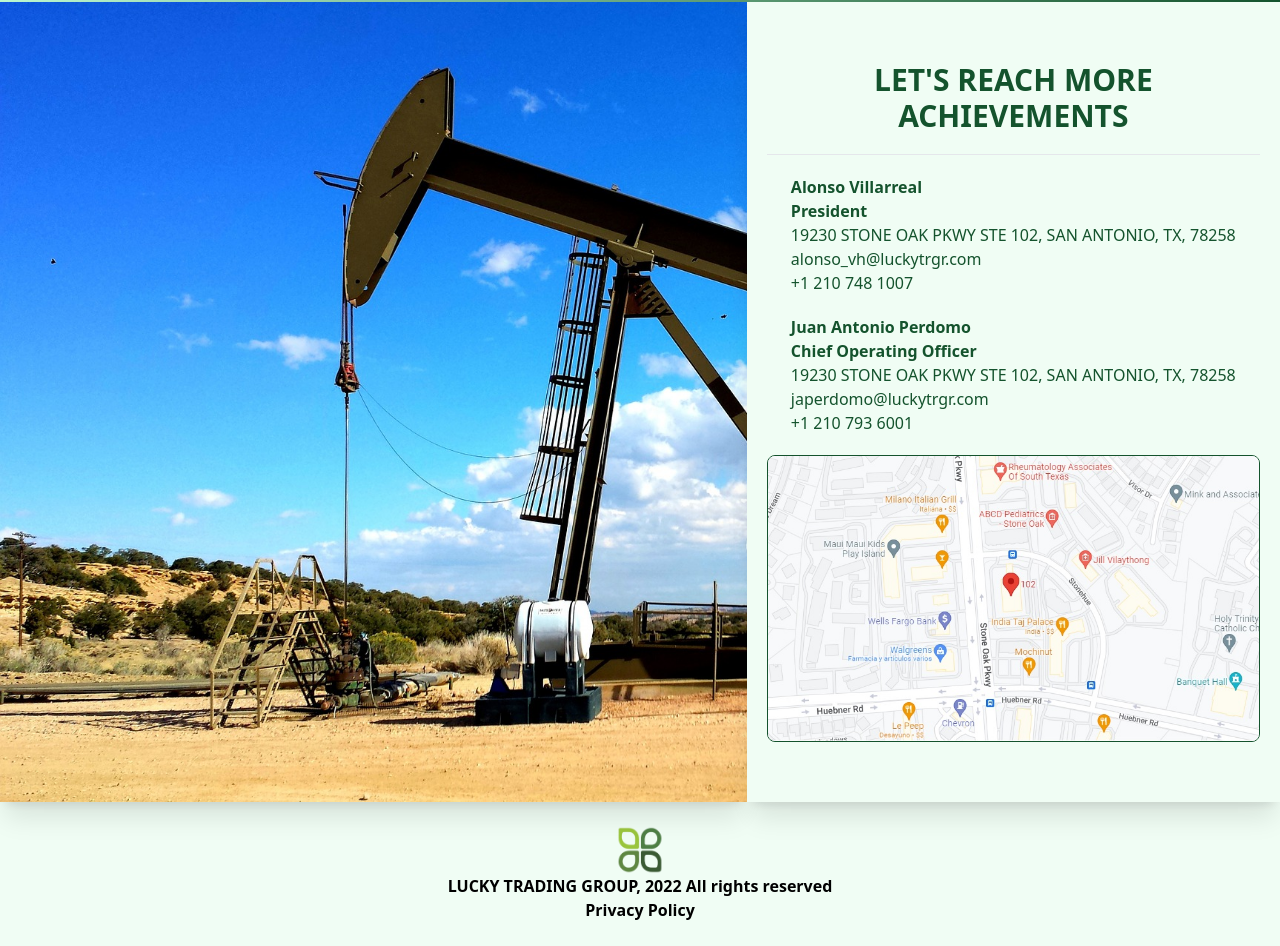
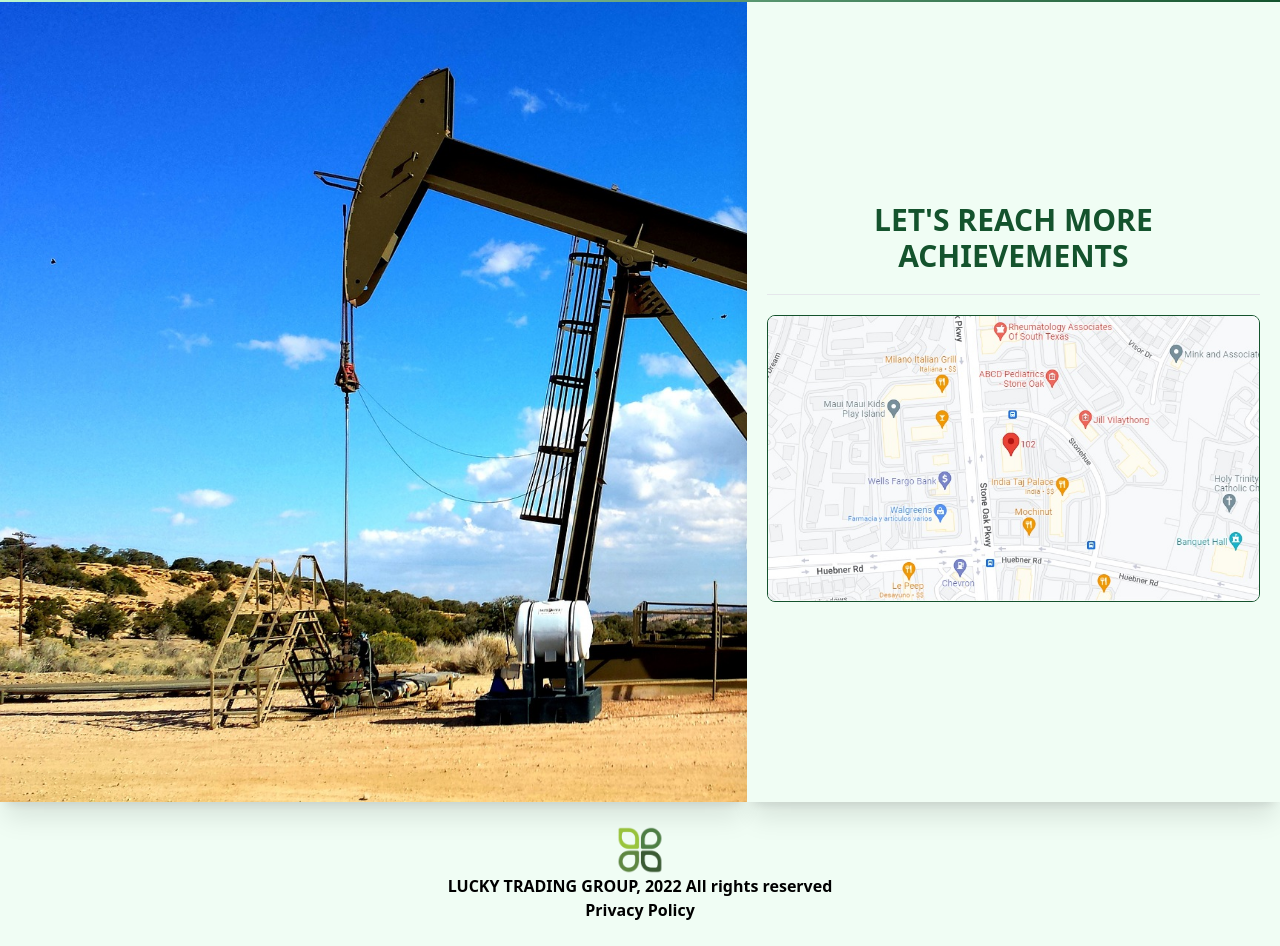
Before and after one commit to KISOFTAPPS/lucky, a React (Vite) app: page / in a window 1280 px wide. Shown: the part 2398-3344 px from the top of the page. Built offline with nearby package versions, Linux system fonts and the light colour scheme.

Commit message:
cambio en usuarios de contacto

```diff
--- a/src/home/page/sections/Section4.jsx
+++ b/src/home/page/sections/Section4.jsx
@@ -19,24 +19,7 @@ export const Section4 = () => {
                 <div className="flex flex-col justify-center items-center gap-5">
                     <span className="text-3xl font-bold text-center">LET'S REACH MORE ACHIEVEMENTS</span>
                     <hr className="bg-black w-full" />
-                    <div>
-                        <p className="font-bold">Alonso Villarreal</p>
-                        <p className="font-semibold">President</p>
-                        <p>
-                            19230 STONE OAK PKWY STE 102, SAN ANTONIO, TX, 78258
-                        </p>
-                        <p>alonso_vh@luckytrgr.com</p>
-                        <p>+1 210 748 1007</p>
-                    </div>
-                    <div>
-                        <p className="font-bold">Juan Antonio Perdomo</p>
-                        <p className="font-semibold">Chief Operating Officer</p>
-                        <p>
-                            19230 STONE OAK PKWY STE 102, SAN ANTONIO, TX, 78258
-                        </p>
-                        <p>japerdomo@luckytrgr.com</p>
-                        <p>+1 210 793 6001</p>
-                    </div>
+
                 </div>
                 <img src={bg4} className="rounded-lg border border-green-900 " />
             </div>
```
• • •
_What is needed_: Please go through the data above and copy every line that has the word "page".

_Task result_:
Before and after one commit to KISOFTAPPS/lucky, a React (Vite) app: page / in a window 1280 px wide. Shown: the part 2398-3344 px from the top of the page. Built offline with nearby package versions, Linux system fonts and the light colour scheme.
--- a/src/home/page/sections/Section4.jsx
+++ b/src/home/page/sections/Section4.jsx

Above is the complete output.